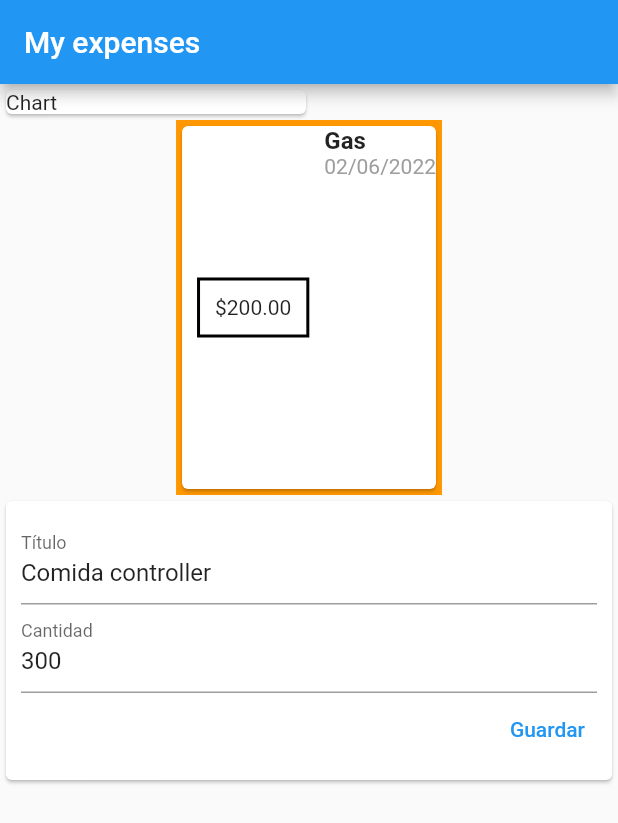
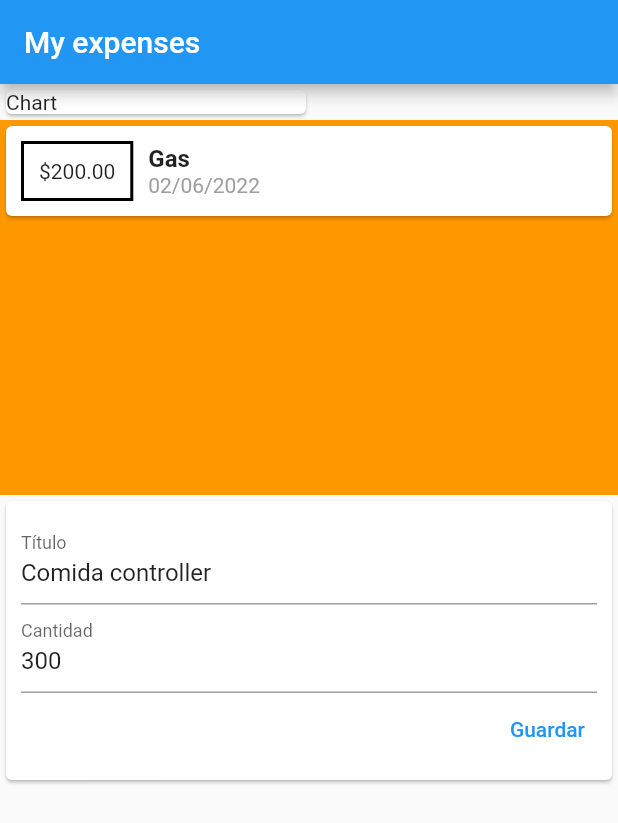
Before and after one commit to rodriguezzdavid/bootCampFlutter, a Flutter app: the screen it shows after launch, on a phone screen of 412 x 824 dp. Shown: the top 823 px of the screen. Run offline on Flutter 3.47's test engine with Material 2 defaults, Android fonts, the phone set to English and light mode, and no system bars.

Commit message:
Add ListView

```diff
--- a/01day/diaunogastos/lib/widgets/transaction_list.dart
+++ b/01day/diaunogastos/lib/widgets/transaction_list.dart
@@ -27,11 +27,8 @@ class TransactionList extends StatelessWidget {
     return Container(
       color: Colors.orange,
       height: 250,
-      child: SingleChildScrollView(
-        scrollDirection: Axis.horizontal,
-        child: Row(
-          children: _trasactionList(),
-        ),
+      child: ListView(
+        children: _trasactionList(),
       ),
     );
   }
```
◇ ◇ ◇ ◇
WHAT IS NEEDED |
If an entry holds a picture, skip the picture and print the rest of the data exactly.

TASK RESPONSE |
Before and after one commit to rodriguezzdavid/bootCampFlutter, a Flutter app: the screen it shows after launch, on a phone screen of 412 x 824 dp. Shown: the top 823 px of the screen. Run offline on Flutter 3.47's test engine with Material 2 defaults, Android fonts, the phone set to English and light mode, and no system bars.

Commit message:
Add ListView

```diff
--- a/01day/diaunogastos/lib/widgets/transaction_list.dart
+++ b/01day/diaunogastos/lib/widgets/transaction_list.dart
@@ -27,11 +27,8 @@ class TransactionList extends StatelessWidget {
     return Container(
       color: Colors.orange,
       height: 250,
-      child: SingleChildScrollView(
-        scrollDirection: Axis.horizontal,
-        child: Row(
-          children: _trasactionList(),
-        ),
+      child: ListView(
+        children: _trasactionList(),
       ),
     );
   }
```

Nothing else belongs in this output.